Nothing but a verbatim copy of the data, minus the images, should be returned.

Dataset extract:
=== Section Start ===

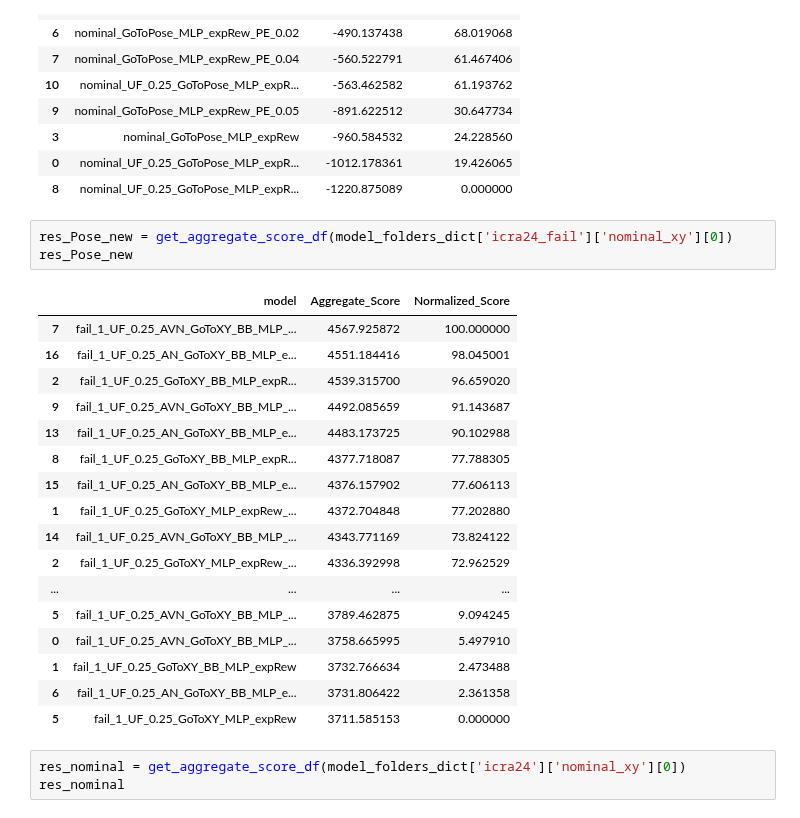
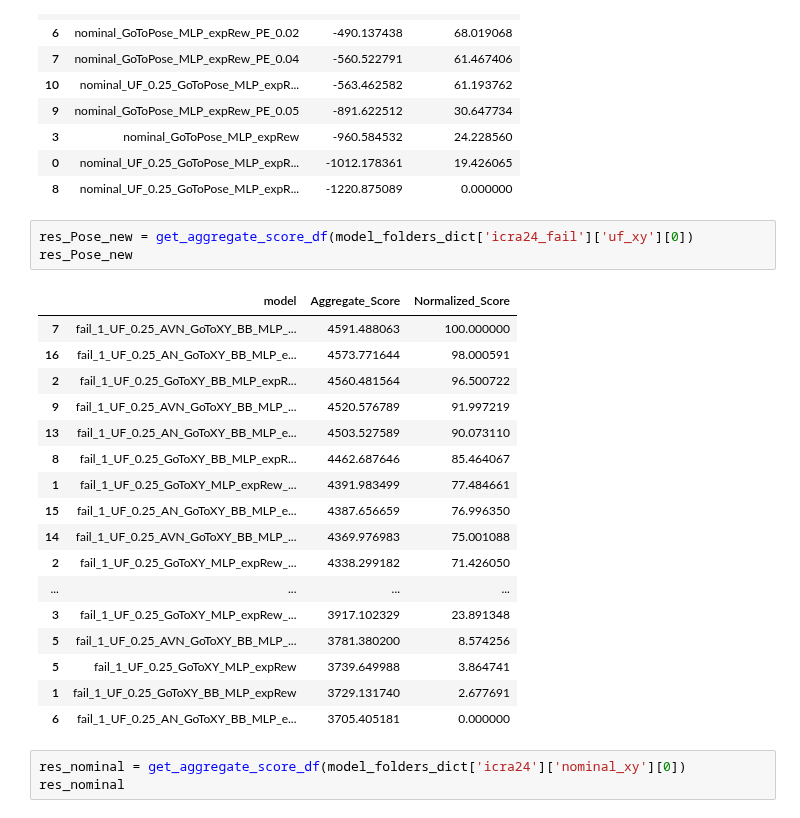
Before and after one commit to elharirymatteo/RANS, a Jupyter notebook: omniisaacgymenvs/utils/eval_multi_models.ipynb, the cells around one changed output. Saved outputs shown, nothing was run; the diff lists cells and outputs as text.

```diff
--- a/omniisaacgymenvs/utils/eval_multi_models.ipynb
+++ b/omniisaacgymenvs/utils/eval_multi_models.ipynb
@@ -226,26 +246,26 @@ res_Pose_new
 | 0 | nominal_UF_0.25_GoToPose_MLP_expR... | -1012.178361 | 19.426065 |
 | 8 | nominal_UF_0.25_GoToPose_MLP_expR... | -1220.875089 | 0.000000 |
 # %%
-res_Pose_new = get_aggregate_score_df(model_folders_dict['icra24_fail']['nominal_xy'][0])
+res_Pose_new = get_aggregate_score_df(model_folders_dict['icra24_fail']['uf_xy'][0])
 res_Pose_new
 # %% [output]
 |  | model | Aggregate_Score | Normalized_Score |
-| 7 | fail_1_UF_0.25_AVN_GoToXY_BB_MLP_... | 4567.925872 | 100.000000 |
-| 16 | fail_1_UF_0.25_AN_GoToXY_BB_MLP_e... | 4551.184416 | 98.045001 |
-| 2 | fail_1_UF_0.25_GoToXY_BB_MLP_expR... | 4539.315700 | 96.659020 |
-| 9 | fail_1_UF_0.25_AVN_GoToXY_BB_MLP_... | 4492.085659 | 91.143687 |
-| 13 | fail_1_UF_0.25_AN_GoToXY_BB_MLP_e... | 4483.173725 | 90.102988 |
-| 8 | fail_1_UF_0.25_GoToXY_BB_MLP_expR... | 4377.718087 | 77.788305 |
-| 15 | fail_1_UF_0.25_AN_GoToXY_BB_MLP_e... | 4376.157902 | 77.606113 |
-| 1 | fail_1_UF_0.25_GoToXY_MLP_expRew_... | 4372.704848 | 77.202880 |
-| 14 | fail_1_UF_0.25_AVN_GoToXY_BB_MLP_... | 4343.771169 | 73.824122 |
-| 2 | fail_1_UF_0.25_GoToXY_MLP_expRew_... | 4336.392998 | 72.962529 |
+| 7 | fail_1_UF_0.25_AVN_GoToXY_BB_MLP_... | 4591.488063 | 100.000000 |
+| 16 | fail_1_UF_0.25_AN_GoToXY_BB_MLP_e... | 4573.771644 | 98.000591 |
+| 2 | fail_1_UF_0.25_GoToXY_BB_MLP_expR... | 4560.481564 | 96.500722 |
+| 9 | fail_1_UF_0.25_AVN_GoToXY_BB_MLP_... | 4520.576789 | 91.997219 |
+| 13 | fail_1_UF_0.25_AN_GoToXY_BB_MLP_e... | 4503.527589 | 90.073110 |
+| 8 | fail_1_UF_0.25_GoToXY_BB_MLP_expR... | 4462.687646 | 85.464067 |
+| 1 | fail_1_UF_0.25_GoToXY_MLP_expRew_... | 4391.983499 | 77.484661 |
+| 15 | fail_1_UF_0.25_AN_GoToXY_BB_MLP_e... | 4387.656659 | 76.996350 |
+| 14 | fail_1_UF_0.25_AVN_GoToXY_BB_MLP_... | 4369.976983 | 75.001088 |
+| 2 | fail_1_UF_0.25_GoToXY_MLP_expRew_... | 4338.299182 | 71.426050 |
 | ... | ... | ... | ... |
-| 5 | fail_1_UF_0.25_AVN_GoToXY_BB_MLP_... | 3789.462875 | 9.094245 |
-| 0 | fail_1_UF_0.25_AVN_GoToXY_BB_MLP_... | 3758.665995 | 5.497910 |
-| 1 | fail_1_UF_0.25_GoToXY_BB_MLP_expRew | 3732.766634 | 2.473488 |
-| 6 | fail_1_UF_0.25_AN_GoToXY_BB_MLP_e... | 3731.806422 | 2.361358 |
-| 5 | fail_1_UF_0.25_GoToXY_MLP_expRew | 3711.585153 | 0.000000 |
+| 3 | fail_1_UF_0.25_GoToXY_MLP_expRew_... | 3917.102329 | 23.891348 |
+| 5 | fail_1_UF_0.25_AVN_GoToXY_BB_MLP_... | 3781.380200 | 8.574256 |
+| 5 | fail_1_UF_0.25_GoToXY_MLP_expRew | 3739.649988 | 3.864741 |
+| 1 | fail_1_UF_0.25_GoToXY_BB_MLP_expRew | 3729.131740 | 2.677691 |
+| 6 | fail_1_UF_0.25_AN_GoToXY_BB_MLP_e... | 3705.405181 | 0.000000 |
 # %%
 res_nominal = get_aggregate_score_df(model_folders_dict['icra24']['nominal_xy'][0])
 res_nominal
```
Also changed, not shown: parts of 1 cell of this notebook, 4 other files.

=== Section End ===

Problem solution:
Before and after one commit to elharirymatteo/RANS, a Jupyter notebook: omniisaacgymenvs/utils/eval_multi_models.ipynb, the cells around one changed output. Saved outputs shown, nothing was run; the diff lists cells and outputs as text.

```diff
--- a/omniisaacgymenvs/utils/eval_multi_models.ipynb
+++ b/omniisaacgymenvs/utils/eval_multi_models.ipynb
@@ -226,26 +246,26 @@ res_Pose_new
 | 0 | nominal_UF_0.25_GoToPose_MLP_expR... | -1012.178361 | 19.426065 |
 | 8 | nominal_UF_0.25_GoToPose_MLP_expR... | -1220.875089 | 0.000000 |
 # %%
-res_Pose_new = get_aggregate_score_df(model_folders_dict['icra24_fail']['nominal_xy'][0])
+res_Pose_new = get_aggregate_score_df(model_folders_dict['icra24_fail']['uf_xy'][0])
 res_Pose_new
 # %% [output]
 |  | model | Aggregate_Score | Normalized_Score |
-| 7 | fail_1_UF_0.25_AVN_GoToXY_BB_MLP_... | 4567.925872 | 100.000000 |
-| 16 | fail_1_UF_0.25_AN_GoToXY_BB_MLP_e... | 4551.184416 | 98.045001 |
-| 2 | fail_1_UF_0.25_GoToXY_BB_MLP_expR... | 4539.315700 | 96.659020 |
-| 9 | fail_1_UF_0.25_AVN_GoToXY_BB_MLP_... | 4492.085659 | 91.143687 |
-| 13 | fail_1_UF_0.25_AN_GoToXY_BB_MLP_e... | 4483.173725 | 90.102988 |
-| 8 | fail_1_UF_0.25_GoToXY_BB_MLP_expR... | 4377.718087 | 77.788305 |
-| 15 | fail_1_UF_0.25_AN_GoToXY_BB_MLP_e... | 4376.157902 | 77.606113 |
-| 1 | fail_1_UF_0.25_GoToXY_MLP_expRew_... | 4372.704848 | 77.202880 |
-| 14 | fail_1_UF_0.25_AVN_GoToXY_BB_MLP_... | 4343.771169 | 73.824122 |
-| 2 | fail_1_UF_0.25_GoToXY_MLP_expRew_... | 4336.392998 | 72.962529 |
+| 7 | fail_1_UF_0.25_AVN_GoToXY_BB_MLP_... | 4591.488063 | 100.000000 |
+| 16 | fail_1_UF_0.25_AN_GoToXY_BB_MLP_e... | 4573.771644 | 98.000591 |
+| 2 | fail_1_UF_0.25_GoToXY_BB_MLP_expR... | 4560.481564 | 96.500722 |
+| 9 | fail_1_UF_0.25_AVN_GoToXY_BB_MLP_... | 4520.576789 | 91.997219 |
+| 13 | fail_1_UF_0.25_AN_GoToXY_BB_MLP_e... | 4503.527589 | 90.073110 |
+| 8 | fail_1_UF_0.25_GoToXY_BB_MLP_expR... | 4462.687646 | 85.464067 |
+| 1 | fail_1_UF_0.25_GoToXY_MLP_expRew_... | 4391.983499 | 77.484661 |
+| 15 | fail_1_UF_0.25_AN_GoToXY_BB_MLP_e... | 4387.656659 | 76.996350 |
+| 14 | fail_1_UF_0.25_AVN_GoToXY_BB_MLP_... | 4369.976983 | 75.001088 |
+| 2 | fail_1_UF_0.25_GoToXY_MLP_expRew_... | 4338.299182 | 71.426050 |
 | ... | ... | ... | ... |
-| 5 | fail_1_UF_0.25_AVN_GoToXY_BB_MLP_... | 3789.462875 | 9.094245 |
-| 0 | fail_1_UF_0.25_AVN_GoToXY_BB_MLP_... | 3758.665995 | 5.497910 |
-| 1 | fail_1_UF_0.25_GoToXY_BB_MLP_expRew | 3732.766634 | 2.473488 |
-| 6 | fail_1_UF_0.25_AN_GoToXY_BB_MLP_e... | 3731.806422 | 2.361358 |
-| 5 | fail_1_UF_0.25_GoToXY_MLP_expRew | 3711.585153 | 0.000000 |
+| 3 | fail_1_UF_0.25_GoToXY_MLP_expRew_... | 3917.102329 | 23.891348 |
+| 5 | fail_1_UF_0.25_AVN_GoToXY_BB_MLP_... | 3781.380200 | 8.574256 |
+| 5 | fail_1_UF_0.25_GoToXY_MLP_expRew | 3739.649988 | 3.864741 |
+| 1 | fail_1_UF_0.25_GoToXY_BB_MLP_expRew | 3729.131740 | 2.677691 |
+| 6 | fail_1_UF_0.25_AN_GoToXY_BB_MLP_e... | 3705.405181 | 0.000000 |
 # %%
 res_nominal = get_aggregate_score_df(model_folders_dict['icra24']['nominal_xy'][0])
 res_nominal
```
Also changed, not shown: parts of 1 cell of this notebook, 4 other files.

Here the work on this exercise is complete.